### Extracted data
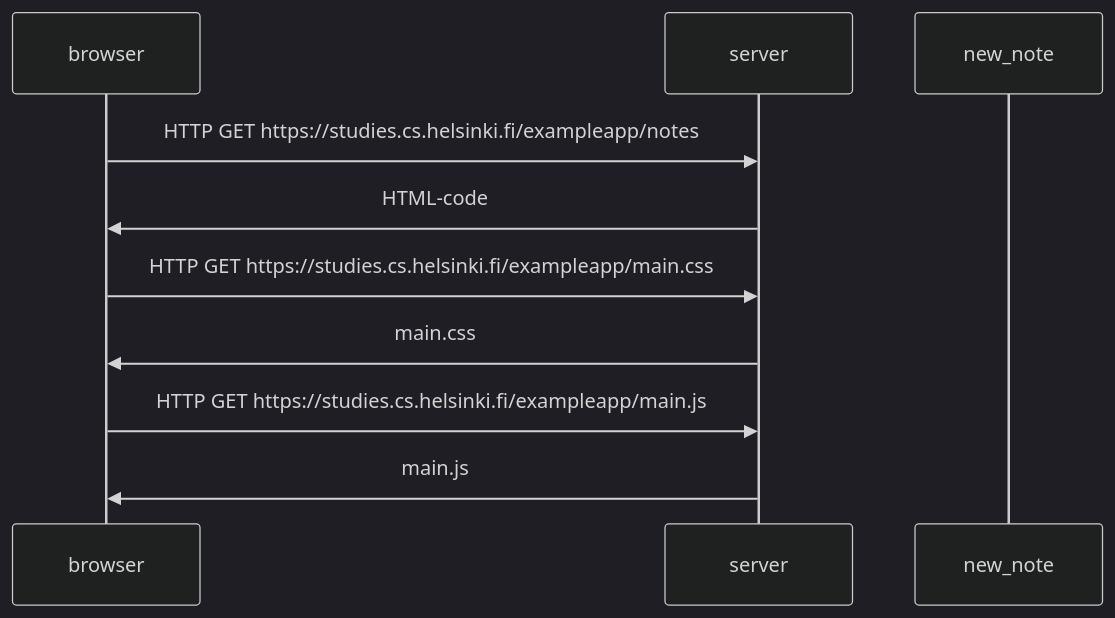
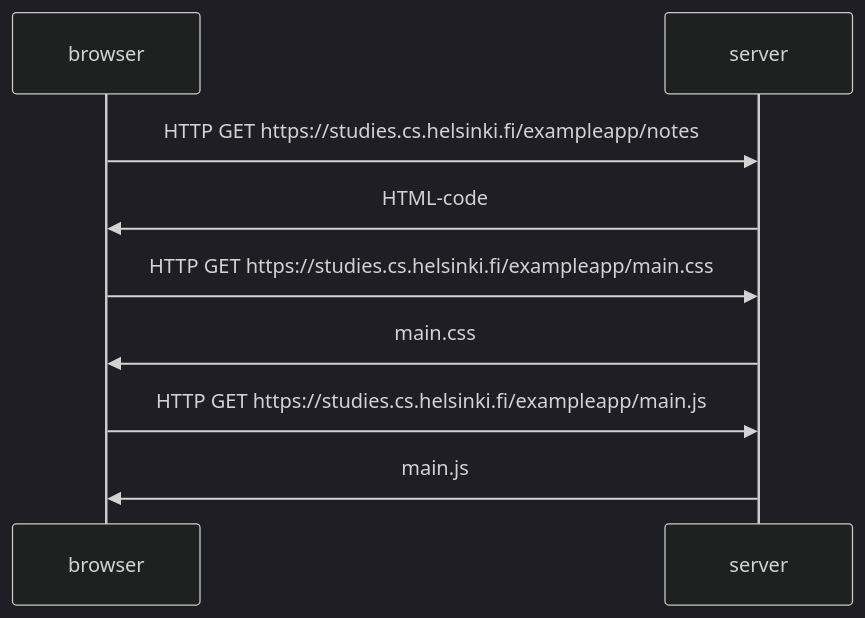
Before and after one commit to simon-archer/fullstack: the diagram in part0/0.4: New note diagram.md, drawn with Mermaid (dark theme).

Commit message:
Update 0.4: New note diagram.md

````diff
--- a/part0/0.4: New note diagram.md
+++ b/part0/0.4: New note diagram.md
@@ -5,12 +5,11 @@
 ```mermaid
 sequenceDiagram
     participant browser
     participant server
-    participant new_note
     browser->>server: HTTP GET https://studies.cs.helsinki.fi/exampleapp/notes
     server->>browser: HTML-code
     browser->>server: HTTP GET https://studies.cs.helsinki.fi/exampleapp/main.css
     server->>browser: main.css
     browser->>server: HTTP GET https://studies.cs.helsinki.fi/exampleapp/main.js
     server->>browser: main.js
 ```
````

### Instructions for the task
Output all the data, exactly, without images.

### Solved exercise
Before and after one commit to simon-archer/fullstack: the diagram in part0/0.4: New note diagram.md, drawn with Mermaid (dark theme).

Commit message:
Update 0.4: New note diagram.md

````diff
--- a/part0/0.4: New note diagram.md
+++ b/part0/0.4: New note diagram.md
@@ -5,12 +5,11 @@
 ```mermaid
 sequenceDiagram
     participant browser
     participant server
-    participant new_note
     browser->>server: HTTP GET https://studies.cs.helsinki.fi/exampleapp/notes
     server->>browser: HTML-code
     browser->>server: HTTP GET https://studies.cs.helsinki.fi/exampleapp/main.css
     server->>browser: main.css
     browser->>server: HTTP GET https://studies.cs.helsinki.fi/exampleapp/main.js
     server->>browser: main.js
 ```
````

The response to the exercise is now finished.